When God tells us to sing and raise our hands to him, it’s not because he needs our praise to feel good about himself. It’s for our pleasure in him. When we express our appreciation of God it enhances our enjoyment of him.  Like when we express appreciation for a great painting, or a great steak.  It enhances and completes our enjoyment of it.  When God commands us to give it’s not because he needs the money. He owns the cattle on a thousand hills. It’s for our benefit and good.  When we give, God pours blessings back on us.  When we sow, we reap.  All God’s commands are for our benefit and joy.  That’s why we should serve him cheerfully:

Serve the Lord with gladness! Psalm 100.2

It doesn’t glorify God to serve him cheerlessly.
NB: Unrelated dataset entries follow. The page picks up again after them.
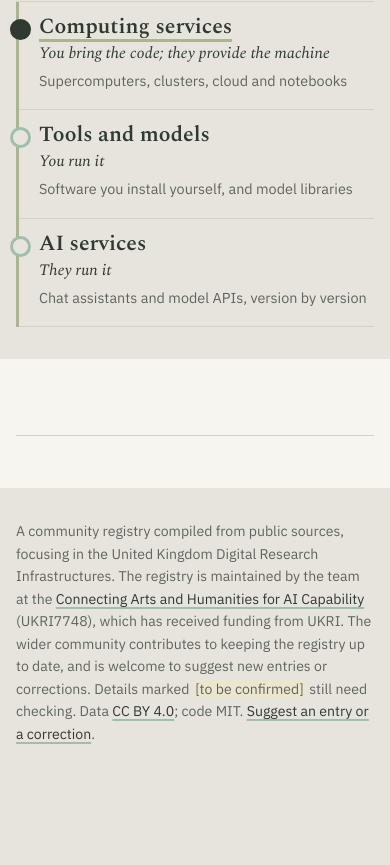
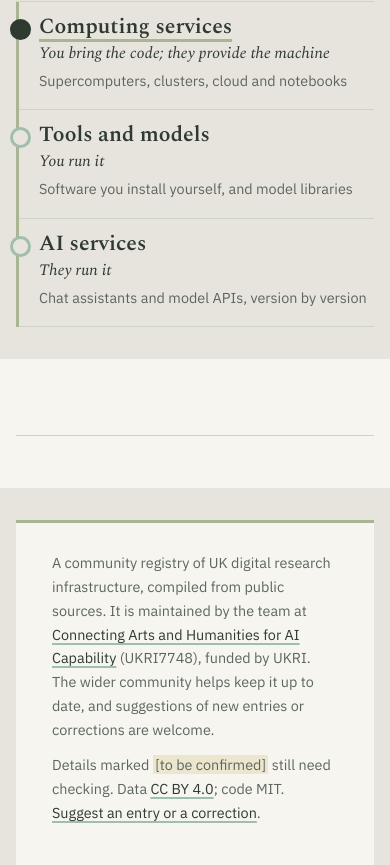
Before and after one commit to culturedigitalskills/ah-dri-registry, a plain HTML site: page web/index.html in a window 390 px wide. Shown: the part 482-1347 px from the top of the page. Before the commit the page ends 1275 px from the top, so only its background shows below. Drawn offline with nearby package versions, Linux system fonts and the light colour scheme; no server answers; files whose address does not match are found by name.

Commit message:
fixes footer

```diff
--- a/web/index.html
+++ b/web/index.html
@@ -144,6 +144,9 @@
     .compare tbody th { width: 105px; min-width: 105px; padding-right: .6rem; }
     dl { grid-template-columns: 1fr; }
     dt { margin-top: .5rem; }
+    footer { margin-top: 2rem; padding: 1.75rem 2.25rem 2.5rem; background: var(--parchment); border-top: 3px solid var(--sage); font: 400 .9rem/1.65 var(--sans); color: var(--muted); }
+    footer p { margin: 0 0 .75rem; }
+    footer p:last-child { margin-bottom: 0; }
   }
 </style>
 </head>
@@ -217,15 +220,13 @@
 
   <div class="tray" id="tray" hidden></div>
 
-  <footer>
-    A community registry compiled from public sources, focusing in the United Kingdom Digital Research Infrastructures.
-    The registry is maintained by the team
-    at the <a href="https://artsandhumanities.ai/">Connecting Arts and Humanities for AI Capability</a>
-    (UKRI7748), which has received funding from UKRI.
-    The wider community contributes to keeping the registry up to date, and is welcome to suggest new entries or corrections.
-    Details marked <span class="tbc">[to be confirmed]</span> still need checking.
+<footer>
+    <p>A community registry of UK digital research infrastructure, compiled from public sources. It is maintained by the team at
+    <a href="https://artsandhumanities.ai/">Connecting Arts and Humanities for AI Capability</a> (UKRI7748), funded by UKRI.
+    The wider community helps keep it up to date, and suggestions of new entries or corrections are welcome.</p>
+    <p>Details marked <span class="tbc">[to be confirmed]</span> still need checking.
     Data <a href="https://creativecommons.org/licenses/by/4.0/">CC BY 4.0</a>; code MIT.
-    <a href="https://github.com/culturedigitalskills/ah-dri-registry/issues/new/choose">Suggest an entry or a correction</a>.
+    <a href="https://github.com/culturedigitalskills/ah-dri-registry/issues/new/choose">Suggest an entry or a correction</a>.</p>
   </footer>
 </div>
 
```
It’s not enough to serve the Lord, we must serve him with gladness. Parents, ever ask your child to do something for you and he responds with as much enthusiasm as if you’d asked him to have a root canal? How does that make you feel? He may do the chore, but if he does it with grumbling or ingratitude it doesn’t please you. You almost feel like saying ‘don’t bother.’  

God loves a cheerful giver.  Do you think it glorifies God when we grudgingly say ‘Alright, here’s my buck’?  He loves a cheerful giver because glad giving displays the value of Christ. That he is more valuable than all our money. It shows we believe he’s generous and good and will bless and provide for us.
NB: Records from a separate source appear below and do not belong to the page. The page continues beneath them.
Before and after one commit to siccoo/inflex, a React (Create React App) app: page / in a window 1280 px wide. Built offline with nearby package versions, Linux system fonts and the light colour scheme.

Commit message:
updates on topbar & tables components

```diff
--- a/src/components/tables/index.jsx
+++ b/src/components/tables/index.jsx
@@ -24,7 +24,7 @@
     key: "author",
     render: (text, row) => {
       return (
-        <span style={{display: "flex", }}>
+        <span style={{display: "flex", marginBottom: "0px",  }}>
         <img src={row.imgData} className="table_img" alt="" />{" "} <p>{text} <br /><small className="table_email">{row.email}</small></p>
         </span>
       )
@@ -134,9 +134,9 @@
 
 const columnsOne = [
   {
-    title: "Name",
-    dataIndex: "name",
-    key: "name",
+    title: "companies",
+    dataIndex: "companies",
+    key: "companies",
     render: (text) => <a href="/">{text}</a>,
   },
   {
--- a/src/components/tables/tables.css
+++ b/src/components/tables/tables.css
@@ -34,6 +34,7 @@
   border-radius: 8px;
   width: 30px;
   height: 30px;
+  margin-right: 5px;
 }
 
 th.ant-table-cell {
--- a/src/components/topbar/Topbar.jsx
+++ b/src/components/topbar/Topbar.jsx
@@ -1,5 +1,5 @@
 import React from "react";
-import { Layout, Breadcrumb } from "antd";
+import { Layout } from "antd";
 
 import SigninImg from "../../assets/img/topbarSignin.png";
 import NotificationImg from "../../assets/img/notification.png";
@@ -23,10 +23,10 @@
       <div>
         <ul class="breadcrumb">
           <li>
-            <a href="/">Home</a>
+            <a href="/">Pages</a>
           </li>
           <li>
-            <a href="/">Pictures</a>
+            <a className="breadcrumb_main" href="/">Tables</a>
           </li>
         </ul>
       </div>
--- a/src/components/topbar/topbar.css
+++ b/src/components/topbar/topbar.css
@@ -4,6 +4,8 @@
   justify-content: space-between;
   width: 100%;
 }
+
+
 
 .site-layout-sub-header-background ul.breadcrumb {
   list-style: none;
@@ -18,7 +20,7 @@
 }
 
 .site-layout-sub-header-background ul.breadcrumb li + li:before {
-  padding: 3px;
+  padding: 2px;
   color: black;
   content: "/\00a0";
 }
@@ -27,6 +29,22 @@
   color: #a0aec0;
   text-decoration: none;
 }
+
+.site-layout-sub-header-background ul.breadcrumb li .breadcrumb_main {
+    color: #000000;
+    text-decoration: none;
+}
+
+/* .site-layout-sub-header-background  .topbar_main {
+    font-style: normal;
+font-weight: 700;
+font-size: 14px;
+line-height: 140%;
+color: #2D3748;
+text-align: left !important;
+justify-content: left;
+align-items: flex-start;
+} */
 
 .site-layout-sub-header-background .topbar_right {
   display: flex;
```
God doesn’t need our work or our praises or our money.  He gives them to us as gifts to display his glory and enhance our enjoyment of him.  So let’s serve the Lord with gladness today.

Jesus Spent 30 Years Being Boring

For the first 30 years of his life, Jesus was boring. He was an unknown carpenter who wasn’t doing “big” things for God. He worked alongside his dad, using his hands to shape, shave, and tack together pieces of wood. He quietly studied the scriptures, and grew in stature with God and men. He didn’t have a public ministry. He didn’t write any books, go on a conference tour, adopt an orphan, give away 75% of his income, or go on multiple missions trips. He loved the Lord with all his heart, honored his mother and father, and quietly went about his work.

Was Jesus wasting his life? Absolutely not. He was doing exactly what God had called him to do. As his hands ran over rough planks of wood, he was quietly earning our salvation. Jesus, the lowly carpenter, the furniture maker, was as radical as they come. And for thirty years he was quiet.

You don’t have to leave home to be crazy on fire for the Lord. Jesus spent his first thirty years simply working and obeying. This tells me that it’s possible to be radical while changing diapers, or creating spreadsheets, or plowing snow, or doing whatever mundane task you are called to. For the Christian, there is no such thing as insignificant work.

Being radical for Jesus means obeying Jesus, loving Jesus, and proclaiming Jesus wherever we are, whether that’s in the mission fields of Cambodia or behind the counter at Starbucks.